What to produce
What is needed here is every line of the records that includes "white".
^^^^
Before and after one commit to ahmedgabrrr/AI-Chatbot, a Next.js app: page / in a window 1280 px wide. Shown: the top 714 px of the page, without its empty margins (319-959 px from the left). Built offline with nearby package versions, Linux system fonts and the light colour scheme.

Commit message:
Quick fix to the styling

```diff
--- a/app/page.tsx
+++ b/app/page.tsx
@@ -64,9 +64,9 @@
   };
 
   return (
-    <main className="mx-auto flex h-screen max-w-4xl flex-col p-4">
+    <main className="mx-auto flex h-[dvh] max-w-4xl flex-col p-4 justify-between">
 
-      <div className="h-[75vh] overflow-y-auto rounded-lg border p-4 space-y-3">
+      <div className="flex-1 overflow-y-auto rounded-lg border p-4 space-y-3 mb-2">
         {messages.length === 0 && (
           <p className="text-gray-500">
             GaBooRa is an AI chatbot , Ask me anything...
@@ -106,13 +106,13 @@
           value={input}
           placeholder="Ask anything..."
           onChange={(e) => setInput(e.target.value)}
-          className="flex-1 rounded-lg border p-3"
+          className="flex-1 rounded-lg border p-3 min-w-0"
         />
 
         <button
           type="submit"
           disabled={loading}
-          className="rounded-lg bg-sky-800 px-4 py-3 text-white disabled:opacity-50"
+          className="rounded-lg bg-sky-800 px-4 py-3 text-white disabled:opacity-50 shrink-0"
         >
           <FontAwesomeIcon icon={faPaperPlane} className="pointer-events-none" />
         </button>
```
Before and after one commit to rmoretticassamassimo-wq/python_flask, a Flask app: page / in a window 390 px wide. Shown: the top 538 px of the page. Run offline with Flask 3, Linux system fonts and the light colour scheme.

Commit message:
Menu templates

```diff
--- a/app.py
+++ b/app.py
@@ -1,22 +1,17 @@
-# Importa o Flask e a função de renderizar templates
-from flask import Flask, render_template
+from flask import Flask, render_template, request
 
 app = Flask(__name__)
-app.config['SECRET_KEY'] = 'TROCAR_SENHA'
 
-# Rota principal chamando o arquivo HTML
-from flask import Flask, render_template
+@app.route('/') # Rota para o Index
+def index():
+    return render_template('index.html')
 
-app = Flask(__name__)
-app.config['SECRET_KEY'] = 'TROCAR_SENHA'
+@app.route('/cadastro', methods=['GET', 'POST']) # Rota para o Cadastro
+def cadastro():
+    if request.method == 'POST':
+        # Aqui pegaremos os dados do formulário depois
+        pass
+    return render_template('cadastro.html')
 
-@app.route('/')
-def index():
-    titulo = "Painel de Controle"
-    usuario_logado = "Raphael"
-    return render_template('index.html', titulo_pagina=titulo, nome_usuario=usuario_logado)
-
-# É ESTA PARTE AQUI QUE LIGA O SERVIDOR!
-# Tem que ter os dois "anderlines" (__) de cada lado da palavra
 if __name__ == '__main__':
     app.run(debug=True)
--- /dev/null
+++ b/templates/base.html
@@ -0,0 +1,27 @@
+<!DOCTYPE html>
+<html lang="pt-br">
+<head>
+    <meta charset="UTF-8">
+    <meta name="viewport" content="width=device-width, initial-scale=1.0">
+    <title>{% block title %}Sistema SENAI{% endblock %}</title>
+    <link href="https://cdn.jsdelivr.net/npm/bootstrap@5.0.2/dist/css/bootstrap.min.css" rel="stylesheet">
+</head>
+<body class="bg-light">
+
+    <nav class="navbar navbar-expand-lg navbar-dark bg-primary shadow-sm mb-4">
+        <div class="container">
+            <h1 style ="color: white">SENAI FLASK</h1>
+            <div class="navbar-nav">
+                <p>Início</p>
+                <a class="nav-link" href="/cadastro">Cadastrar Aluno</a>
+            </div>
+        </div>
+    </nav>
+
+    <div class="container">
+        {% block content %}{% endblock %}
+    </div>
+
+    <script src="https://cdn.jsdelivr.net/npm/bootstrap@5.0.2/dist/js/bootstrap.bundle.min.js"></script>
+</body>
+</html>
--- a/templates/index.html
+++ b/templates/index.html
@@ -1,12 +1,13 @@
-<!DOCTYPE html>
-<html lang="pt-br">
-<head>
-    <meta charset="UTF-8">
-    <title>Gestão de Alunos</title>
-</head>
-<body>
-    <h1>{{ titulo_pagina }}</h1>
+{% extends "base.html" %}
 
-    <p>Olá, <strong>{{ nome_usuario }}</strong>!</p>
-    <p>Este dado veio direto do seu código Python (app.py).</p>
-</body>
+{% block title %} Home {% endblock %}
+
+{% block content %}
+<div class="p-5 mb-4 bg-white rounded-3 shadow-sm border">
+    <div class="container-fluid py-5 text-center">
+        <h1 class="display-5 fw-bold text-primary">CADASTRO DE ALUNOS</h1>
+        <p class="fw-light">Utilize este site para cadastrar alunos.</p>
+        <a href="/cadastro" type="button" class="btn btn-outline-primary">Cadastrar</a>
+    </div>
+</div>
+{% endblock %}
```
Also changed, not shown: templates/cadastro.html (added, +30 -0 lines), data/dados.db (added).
^^^^
Exercise result
-          className="rounded-lg bg-sky-800 px-4 py-3 text-white disabled:opacity-50"
+          className="rounded-lg bg-sky-800 px-4 py-3 text-white disabled:opacity-50 shrink-0"
+            <h1 style ="color: white">SENAI FLASK</h1>
+<div class="p-5 mb-4 bg-white rounded-3 shadow-sm border">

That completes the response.